Gabby Douglas is not your average 20-year-old.
The Olympian has two gold medals to her name, plus multiple world championships; she’s gearing up for her second Olympic games later this summer in Rio – she was officially selected for the U.S. women’s gymnastics Olympic team last night; and to top it all off, she now has her own Barbie doll.
“I’m so excited,” Douglas tells PEOPLE. “My older sister and I used to play with Barbies and create these dramatic fantasy stories, so it’s such a huge honor.”
She hopes the kids playing with her doll will take away her number-one lesson for young women and men: Stay true to yourself, and go after your dreams.
“Be yourself and really embrace your inner beauty and your true talent,” she tells PEOPLE. “Believe in yourself. Never let anyone tell you you can’t do something when you can.”
Clearly, Douglas kept that message close to her heart during the London Olympics and beyond – since taking home the all-around and team gold medals in 2012, she’s won gold medals at the World Championships, Pacific Rim Championships and American Cup competitions.

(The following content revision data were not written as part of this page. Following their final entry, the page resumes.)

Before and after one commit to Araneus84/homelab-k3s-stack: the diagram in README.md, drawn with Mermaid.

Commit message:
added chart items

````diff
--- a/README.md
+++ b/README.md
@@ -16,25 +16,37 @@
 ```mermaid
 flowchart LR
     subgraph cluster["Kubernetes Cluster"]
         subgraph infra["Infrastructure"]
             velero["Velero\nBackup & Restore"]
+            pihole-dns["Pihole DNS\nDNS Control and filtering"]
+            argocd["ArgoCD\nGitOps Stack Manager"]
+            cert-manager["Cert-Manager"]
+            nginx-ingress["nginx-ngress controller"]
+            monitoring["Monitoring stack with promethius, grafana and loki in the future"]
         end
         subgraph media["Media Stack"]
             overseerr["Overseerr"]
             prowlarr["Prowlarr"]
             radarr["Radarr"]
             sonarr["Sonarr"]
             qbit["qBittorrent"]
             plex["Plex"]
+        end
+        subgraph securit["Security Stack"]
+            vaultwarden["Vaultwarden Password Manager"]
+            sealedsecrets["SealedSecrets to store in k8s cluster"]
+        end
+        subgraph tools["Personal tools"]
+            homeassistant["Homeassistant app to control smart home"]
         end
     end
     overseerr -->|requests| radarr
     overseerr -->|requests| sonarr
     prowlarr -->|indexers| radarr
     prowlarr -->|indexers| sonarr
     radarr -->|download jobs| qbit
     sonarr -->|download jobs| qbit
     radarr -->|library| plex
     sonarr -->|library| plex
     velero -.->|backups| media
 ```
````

And though it’s been four years since her last Olympics, the memories are fresh in Douglas’s mind (“I feel like I just did one!” she says, adding that she and her 2012 teammates still stay in touch). It’s a good thing she remembers it so well – she’s planning on going into Rio with the same attitude.

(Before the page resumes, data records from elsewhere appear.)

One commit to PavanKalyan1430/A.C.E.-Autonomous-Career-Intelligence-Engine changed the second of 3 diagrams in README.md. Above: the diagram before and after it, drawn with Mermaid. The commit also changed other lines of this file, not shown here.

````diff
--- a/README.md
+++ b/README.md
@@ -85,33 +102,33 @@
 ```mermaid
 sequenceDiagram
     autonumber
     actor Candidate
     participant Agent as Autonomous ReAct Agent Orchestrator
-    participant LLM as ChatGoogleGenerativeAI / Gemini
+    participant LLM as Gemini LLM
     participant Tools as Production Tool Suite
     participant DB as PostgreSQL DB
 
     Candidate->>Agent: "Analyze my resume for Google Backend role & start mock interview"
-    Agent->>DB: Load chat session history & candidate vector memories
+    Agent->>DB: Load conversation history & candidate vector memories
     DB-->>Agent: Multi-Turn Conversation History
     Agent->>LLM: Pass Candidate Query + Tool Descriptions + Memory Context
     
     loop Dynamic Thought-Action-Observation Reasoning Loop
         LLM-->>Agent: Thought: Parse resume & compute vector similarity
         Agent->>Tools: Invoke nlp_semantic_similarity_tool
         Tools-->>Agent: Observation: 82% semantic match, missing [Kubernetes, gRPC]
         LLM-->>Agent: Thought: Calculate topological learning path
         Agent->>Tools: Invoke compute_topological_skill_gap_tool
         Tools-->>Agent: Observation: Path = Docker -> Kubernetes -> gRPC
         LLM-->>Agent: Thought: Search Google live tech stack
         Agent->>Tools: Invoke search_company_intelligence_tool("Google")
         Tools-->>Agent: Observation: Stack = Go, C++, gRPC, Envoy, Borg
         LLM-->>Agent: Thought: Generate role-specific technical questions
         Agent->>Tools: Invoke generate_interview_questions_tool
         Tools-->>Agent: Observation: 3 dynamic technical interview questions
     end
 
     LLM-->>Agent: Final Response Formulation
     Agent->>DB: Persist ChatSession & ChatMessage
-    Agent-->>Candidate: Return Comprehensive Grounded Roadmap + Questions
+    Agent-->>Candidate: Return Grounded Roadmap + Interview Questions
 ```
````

“I’m just going to do the same thing I did in London,” she says. “Focus, train really hard, be consistent and go out and enjoy the journey.”
As the seasoned Olympic veteran on this year’s team, she’s looking forward to serving as a constant motivator for her fellow American gymnasts.
“For me, it’s pumping them up and motivating them,” she says. “If someone is struggling, it’s everybody’s job to help them and get them going.”
One extra potential struggle that this Olympics poses is the threat of the Zika virus, which is leading some athletes, spectators and journalists (such as mom-to-be Savannah Guthrie) to skip out on going to Rio. Douglas, however, isn’t letting that stand in her way.
“There’s always going to be an obstacle or a hardship put in front of us,” she says. “As gymnasts we are so used to adapting and really focusing on what we need to do.
“It’s the Olympics, it’s something so big, I don’t think anything should stop you from achieving your goals,” she adds.
She’s not sure what she wants to pursue after the Rio closing ceremonies – perhaps acting, she says – but she definitely knows what she wants to accomplish in South America.
“More merchandise,” she says. “More medals! Gold medals.”